Front-end code edit data:
************

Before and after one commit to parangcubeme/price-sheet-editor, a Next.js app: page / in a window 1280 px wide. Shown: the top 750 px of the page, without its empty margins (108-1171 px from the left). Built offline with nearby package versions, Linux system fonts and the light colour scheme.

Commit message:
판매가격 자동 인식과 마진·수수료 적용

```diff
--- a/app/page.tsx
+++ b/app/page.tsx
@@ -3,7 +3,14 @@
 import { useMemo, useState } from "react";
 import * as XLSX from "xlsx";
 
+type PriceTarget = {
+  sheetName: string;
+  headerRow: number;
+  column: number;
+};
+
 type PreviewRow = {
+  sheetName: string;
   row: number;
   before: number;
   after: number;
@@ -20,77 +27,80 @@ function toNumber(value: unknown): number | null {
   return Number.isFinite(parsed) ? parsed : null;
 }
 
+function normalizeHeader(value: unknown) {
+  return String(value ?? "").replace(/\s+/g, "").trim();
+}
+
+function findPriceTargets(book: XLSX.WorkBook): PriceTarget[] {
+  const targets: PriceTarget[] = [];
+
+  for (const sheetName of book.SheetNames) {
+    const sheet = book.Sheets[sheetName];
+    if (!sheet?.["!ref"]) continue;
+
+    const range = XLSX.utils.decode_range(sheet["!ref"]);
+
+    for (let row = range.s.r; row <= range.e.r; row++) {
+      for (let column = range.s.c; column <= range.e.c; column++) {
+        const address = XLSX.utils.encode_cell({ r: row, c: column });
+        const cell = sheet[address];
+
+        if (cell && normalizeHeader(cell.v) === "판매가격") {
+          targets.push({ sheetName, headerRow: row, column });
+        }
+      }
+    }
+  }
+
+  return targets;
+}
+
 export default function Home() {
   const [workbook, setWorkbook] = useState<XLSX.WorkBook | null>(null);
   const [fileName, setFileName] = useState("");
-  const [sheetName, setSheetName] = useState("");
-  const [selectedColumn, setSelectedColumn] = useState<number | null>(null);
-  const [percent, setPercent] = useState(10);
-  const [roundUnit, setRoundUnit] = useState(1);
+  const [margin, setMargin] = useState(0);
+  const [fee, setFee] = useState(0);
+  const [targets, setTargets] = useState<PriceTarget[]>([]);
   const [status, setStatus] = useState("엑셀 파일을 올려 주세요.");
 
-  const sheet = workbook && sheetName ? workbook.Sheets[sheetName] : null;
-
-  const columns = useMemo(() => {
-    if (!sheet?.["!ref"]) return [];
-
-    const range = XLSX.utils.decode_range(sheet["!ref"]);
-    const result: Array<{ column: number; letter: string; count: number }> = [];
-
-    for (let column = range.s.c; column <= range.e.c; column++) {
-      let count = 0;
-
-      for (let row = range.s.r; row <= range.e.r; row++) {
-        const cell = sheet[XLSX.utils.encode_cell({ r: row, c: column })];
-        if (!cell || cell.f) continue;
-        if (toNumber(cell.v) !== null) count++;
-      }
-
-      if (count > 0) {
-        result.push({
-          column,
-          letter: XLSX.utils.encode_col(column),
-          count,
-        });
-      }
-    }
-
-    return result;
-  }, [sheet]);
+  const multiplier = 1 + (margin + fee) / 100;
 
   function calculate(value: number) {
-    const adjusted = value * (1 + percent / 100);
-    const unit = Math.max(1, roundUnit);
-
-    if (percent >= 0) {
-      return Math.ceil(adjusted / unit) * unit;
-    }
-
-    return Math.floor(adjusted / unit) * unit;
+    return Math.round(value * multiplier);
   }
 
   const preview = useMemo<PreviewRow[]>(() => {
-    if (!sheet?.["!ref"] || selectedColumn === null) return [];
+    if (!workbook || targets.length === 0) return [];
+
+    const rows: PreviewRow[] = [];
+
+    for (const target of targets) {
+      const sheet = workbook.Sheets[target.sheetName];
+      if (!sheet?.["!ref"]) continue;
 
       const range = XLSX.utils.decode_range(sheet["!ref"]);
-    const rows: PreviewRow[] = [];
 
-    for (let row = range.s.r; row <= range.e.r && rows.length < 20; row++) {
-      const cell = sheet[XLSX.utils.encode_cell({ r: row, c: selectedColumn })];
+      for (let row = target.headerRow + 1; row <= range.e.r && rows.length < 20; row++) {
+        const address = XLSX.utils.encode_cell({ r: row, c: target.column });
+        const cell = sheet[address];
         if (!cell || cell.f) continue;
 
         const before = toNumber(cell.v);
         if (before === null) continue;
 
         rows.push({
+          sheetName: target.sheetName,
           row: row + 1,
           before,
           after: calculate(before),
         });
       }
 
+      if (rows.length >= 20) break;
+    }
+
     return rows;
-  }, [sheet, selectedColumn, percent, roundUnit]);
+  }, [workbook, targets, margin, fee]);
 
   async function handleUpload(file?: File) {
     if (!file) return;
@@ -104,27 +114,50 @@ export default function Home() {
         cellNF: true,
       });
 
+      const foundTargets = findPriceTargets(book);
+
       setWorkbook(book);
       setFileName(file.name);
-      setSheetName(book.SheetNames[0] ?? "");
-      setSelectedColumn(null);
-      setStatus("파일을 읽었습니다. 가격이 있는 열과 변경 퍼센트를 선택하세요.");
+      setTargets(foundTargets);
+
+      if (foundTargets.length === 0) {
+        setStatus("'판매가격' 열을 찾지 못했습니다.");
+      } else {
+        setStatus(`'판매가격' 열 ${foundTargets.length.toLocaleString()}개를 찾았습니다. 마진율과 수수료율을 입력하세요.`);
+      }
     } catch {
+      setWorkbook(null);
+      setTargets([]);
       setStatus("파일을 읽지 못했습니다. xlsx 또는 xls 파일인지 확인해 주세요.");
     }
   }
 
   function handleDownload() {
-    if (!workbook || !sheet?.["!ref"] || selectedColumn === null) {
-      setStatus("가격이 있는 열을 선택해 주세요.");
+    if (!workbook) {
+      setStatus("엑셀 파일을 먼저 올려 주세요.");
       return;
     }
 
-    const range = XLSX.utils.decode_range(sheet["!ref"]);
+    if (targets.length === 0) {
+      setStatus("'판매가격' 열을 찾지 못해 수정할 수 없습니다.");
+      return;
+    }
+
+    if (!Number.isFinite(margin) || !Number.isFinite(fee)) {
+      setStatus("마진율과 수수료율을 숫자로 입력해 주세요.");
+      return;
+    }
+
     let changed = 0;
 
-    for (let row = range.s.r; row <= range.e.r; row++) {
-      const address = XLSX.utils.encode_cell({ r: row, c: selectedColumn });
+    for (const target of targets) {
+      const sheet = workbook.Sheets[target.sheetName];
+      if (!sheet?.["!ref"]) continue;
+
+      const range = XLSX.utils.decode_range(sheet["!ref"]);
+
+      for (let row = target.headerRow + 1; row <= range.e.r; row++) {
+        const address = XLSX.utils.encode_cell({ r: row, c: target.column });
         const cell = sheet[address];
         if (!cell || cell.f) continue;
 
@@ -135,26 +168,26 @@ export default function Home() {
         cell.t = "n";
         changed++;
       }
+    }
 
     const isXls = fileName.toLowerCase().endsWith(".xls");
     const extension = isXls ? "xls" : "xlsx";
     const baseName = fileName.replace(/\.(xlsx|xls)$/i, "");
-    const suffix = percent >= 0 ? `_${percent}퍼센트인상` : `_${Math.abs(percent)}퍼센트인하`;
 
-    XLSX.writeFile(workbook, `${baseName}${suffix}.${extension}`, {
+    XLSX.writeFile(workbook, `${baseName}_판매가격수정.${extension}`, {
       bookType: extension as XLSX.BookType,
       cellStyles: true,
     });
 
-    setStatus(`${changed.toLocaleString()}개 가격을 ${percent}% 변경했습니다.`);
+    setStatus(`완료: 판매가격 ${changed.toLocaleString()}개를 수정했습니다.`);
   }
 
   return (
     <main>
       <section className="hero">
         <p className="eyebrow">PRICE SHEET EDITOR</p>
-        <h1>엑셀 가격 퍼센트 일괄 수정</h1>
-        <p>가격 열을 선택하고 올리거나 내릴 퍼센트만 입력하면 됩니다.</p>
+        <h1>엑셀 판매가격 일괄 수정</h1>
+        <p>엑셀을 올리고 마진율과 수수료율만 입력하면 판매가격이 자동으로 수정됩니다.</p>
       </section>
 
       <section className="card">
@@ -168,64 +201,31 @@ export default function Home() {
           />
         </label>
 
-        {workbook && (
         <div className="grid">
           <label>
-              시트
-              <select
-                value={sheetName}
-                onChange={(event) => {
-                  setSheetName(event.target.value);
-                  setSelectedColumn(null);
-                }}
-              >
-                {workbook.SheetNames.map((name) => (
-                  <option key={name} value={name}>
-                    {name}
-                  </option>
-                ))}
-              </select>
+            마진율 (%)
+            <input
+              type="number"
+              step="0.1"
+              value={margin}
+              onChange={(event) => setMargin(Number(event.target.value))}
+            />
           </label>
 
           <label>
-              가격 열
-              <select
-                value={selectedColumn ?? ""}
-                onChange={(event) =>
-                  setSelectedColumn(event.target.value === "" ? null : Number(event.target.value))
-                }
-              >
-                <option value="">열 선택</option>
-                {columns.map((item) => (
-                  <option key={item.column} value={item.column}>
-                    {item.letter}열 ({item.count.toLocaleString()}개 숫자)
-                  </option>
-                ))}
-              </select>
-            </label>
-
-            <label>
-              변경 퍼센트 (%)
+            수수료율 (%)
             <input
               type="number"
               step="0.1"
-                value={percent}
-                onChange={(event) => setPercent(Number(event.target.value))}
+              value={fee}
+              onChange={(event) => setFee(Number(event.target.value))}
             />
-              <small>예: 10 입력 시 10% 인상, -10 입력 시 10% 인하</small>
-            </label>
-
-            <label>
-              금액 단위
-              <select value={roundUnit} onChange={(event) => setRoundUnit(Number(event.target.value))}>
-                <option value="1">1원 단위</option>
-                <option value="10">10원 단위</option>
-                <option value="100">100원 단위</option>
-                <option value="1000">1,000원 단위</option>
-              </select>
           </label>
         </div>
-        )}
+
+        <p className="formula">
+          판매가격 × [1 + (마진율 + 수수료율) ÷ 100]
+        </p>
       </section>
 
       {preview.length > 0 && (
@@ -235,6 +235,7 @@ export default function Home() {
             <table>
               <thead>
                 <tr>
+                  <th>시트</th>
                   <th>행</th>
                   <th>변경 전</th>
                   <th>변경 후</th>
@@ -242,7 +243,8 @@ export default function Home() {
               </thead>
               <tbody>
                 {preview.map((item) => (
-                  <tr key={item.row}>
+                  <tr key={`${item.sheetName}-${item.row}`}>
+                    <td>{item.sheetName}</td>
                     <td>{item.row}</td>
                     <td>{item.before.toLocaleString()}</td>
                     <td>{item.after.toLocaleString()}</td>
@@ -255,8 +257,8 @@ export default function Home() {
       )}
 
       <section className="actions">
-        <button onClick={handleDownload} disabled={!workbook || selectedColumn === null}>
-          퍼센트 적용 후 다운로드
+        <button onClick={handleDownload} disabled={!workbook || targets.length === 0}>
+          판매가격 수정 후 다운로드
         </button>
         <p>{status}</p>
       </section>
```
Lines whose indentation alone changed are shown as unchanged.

************

Tally the lines above containing "event"; give only the number.

8